• **What to work on**
Run through the records and, wherever a line holds the word "Quản", return that line.

BEGIN Input

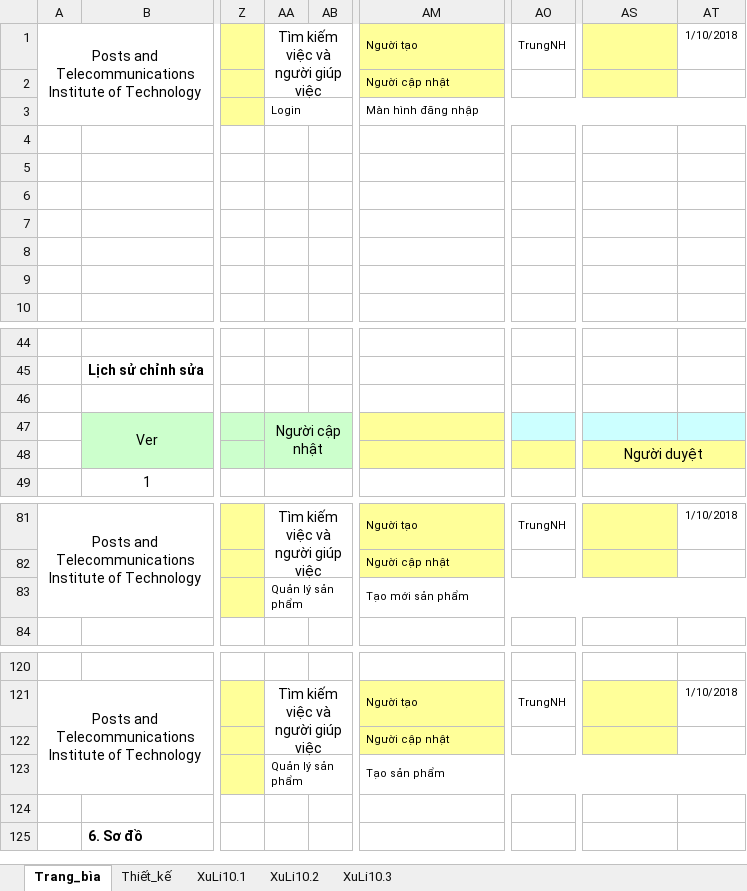
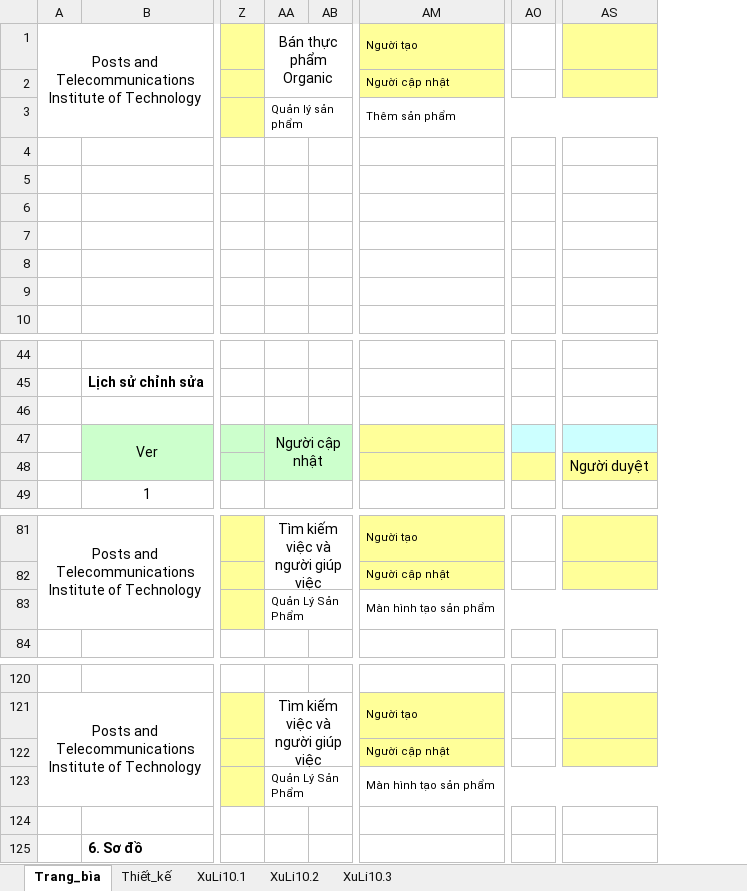
Before and after one commit to TuiTenTuan/eCommerce-Organic, an Excel workbook: BaoCaoDinhKy/BaoCaoLan2/BANTHUCPHAMORGANIC_Nhom25_Addproduct.xlsx, sheet Trang_bìa, drawn as a sheet; only a part is shown, gaps mark what is left out; values as stored, in another font and other column widths than the file's, no borders; charts and pictures not drawn; removed rows and columns are numbered as before the commit, all else as after; the diff names each change by its address in the sheet, - before the commit and + after, or states it on an @@ line.

```diff
--- a/BaoCaoDinhKy/BaoCaoLan2/BANTHUCPHAMORGANIC_Nhom25_Addproduct.xlsx (sheet Trang_bìa)
+++ b/BaoCaoDinhKy/BaoCaoLan2/BANTHUCPHAMORGANIC_Nhom25_Addproduct.xlsx (sheet Trang_bìa)
-column AO, row 1: TrungNH; row 81: TrungNH; row 121: TrungNH
+column AO, empty
-column AT, row 1: 1/10/2018; row 81: 1/10/2018; row 121: 1/10/2018
-AA1: Tìm kiếm việc và người giúp việc
+AA1: Bán thực phẩm Organic
-AA3: Login
+AA3: Quản lý sản phẩm
-AM3: Màn hình đăng nhập
+AM3: Thêm sản phẩm
-AS48:AT48 merged
-AA83: Quản lý sản phẩm
+AA83: Quản Lý Sản Phẩm
-AM83: Tạo mới sản phẩm
+AM83: Màn hình tạo sản phẩm
-AA123: Quản lý sản phẩm
+AA123: Quản Lý Sản Phẩm
-AM123: Tạo sản phẩm
+AM123: Màn hình tạo sản phẩm
```
Also changed, not shown: sheet XuLi10.2, sheet XuLi10.1, sheet XuLi10.3, sheet Thiết_kế, 1 other file.
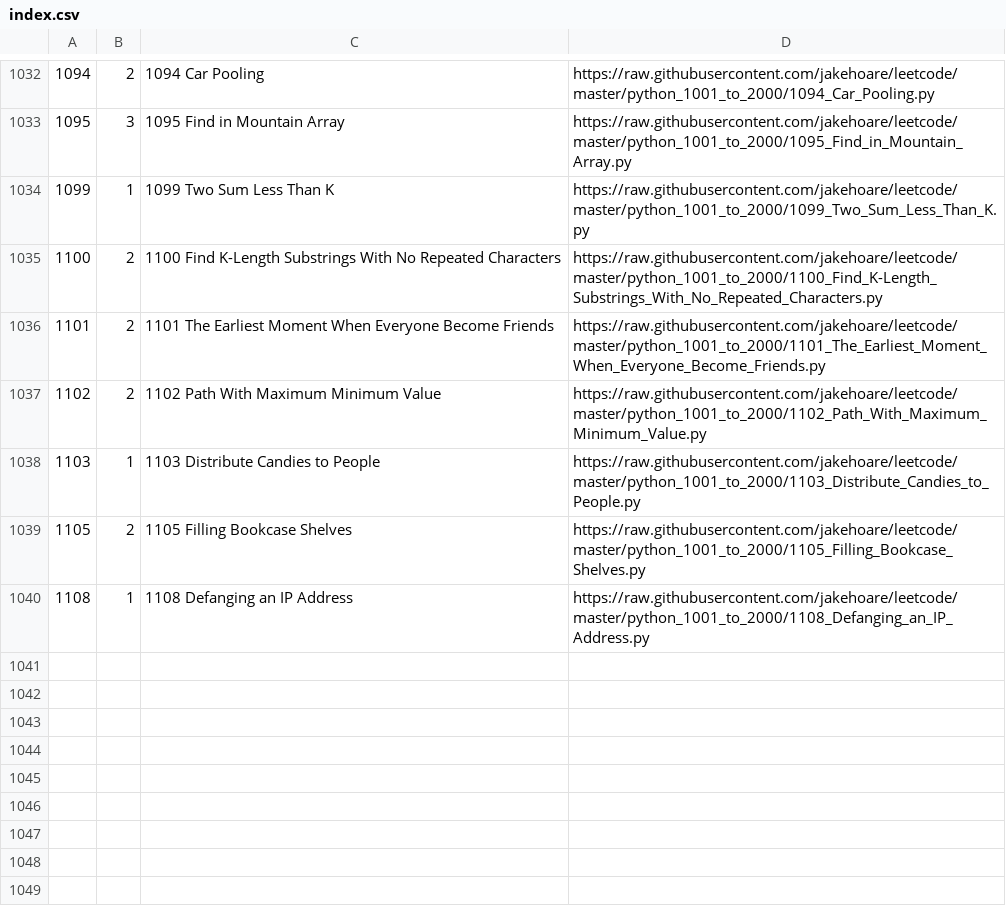
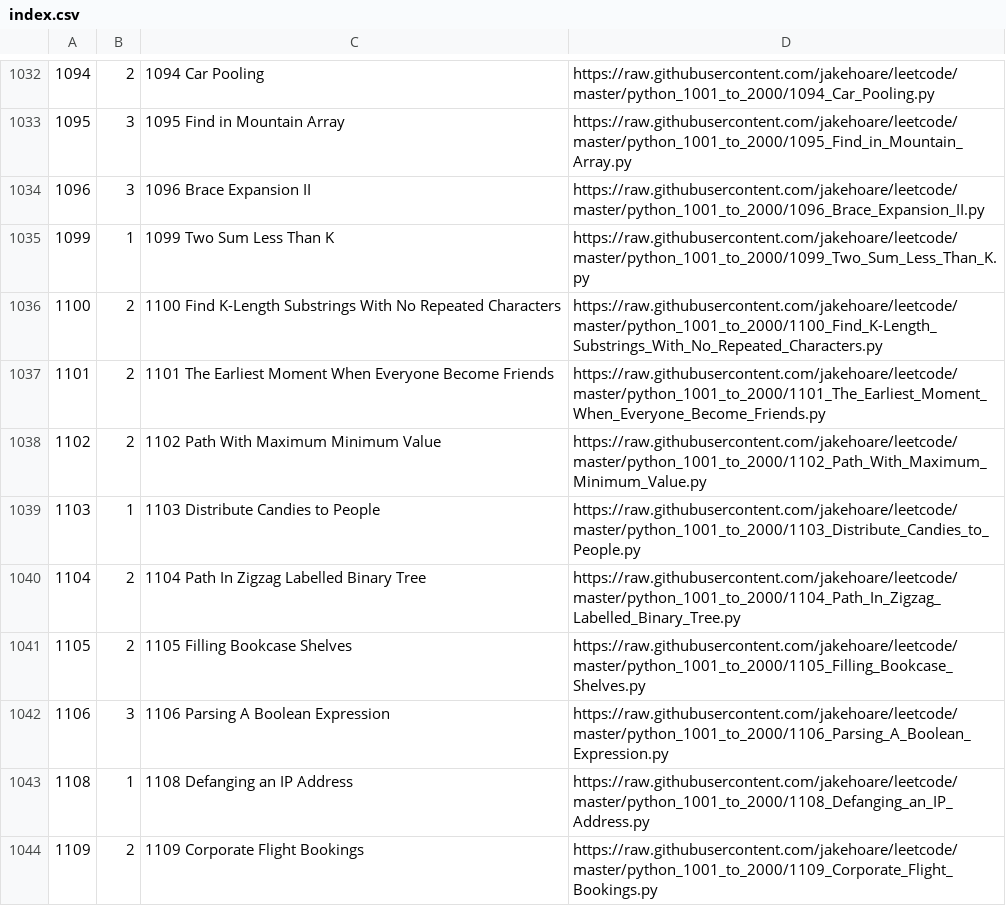
Before and after one commit to jakehoare/leetcode, a CSV file: index.csv, drawn as a sheet; only a part is shown, gaps mark what is left out; the diff names each change by its address in the sheet, - before the commit and + after, or states it on an @@ line.

Commit message:
Update index.

```diff
--- a/index.csv
+++ b/index.csv
+row 1034: 1096 | 3 | 1096 Brace Expansion II | https://raw.githubusercontent.com/jakehoare/leetcode/master/python_1001_to_2000/1096_Brace_Expansion_II.py
+row 1040: 1104 | 2 | 1104 Path In Zigzag Labelled Binary Tree | https://raw.githubusercontent.com/jakehoare/leetcode/master/python_1001_to_2000/1104_Path_In_Zigzag_Labelled_Binary_Tree.py
+row 1042: 1106 | 3 | 1106 Parsing A Boolean Expression | https://raw.githubusercontent.com/jakehoare/leetcode/master/python_1001_to_2000/1106_Parsing_A_Boolean_Expression.py
+row 1044: 1109 | 2 | 1109 Corporate Flight Bookings | https://raw.githubusercontent.com/jakehoare/leetcode/master/python_1001_to_2000/1109_Corporate_Flight_Bookings.py
```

END Input

• **Response for this exercise**
+AA3: Quản lý sản phẩm
-AA83: Quản lý sản phẩm
+AA83: Quản Lý Sản Phẩm
-AA123: Quản lý sản phẩm
+AA123: Quản Lý Sản Phẩm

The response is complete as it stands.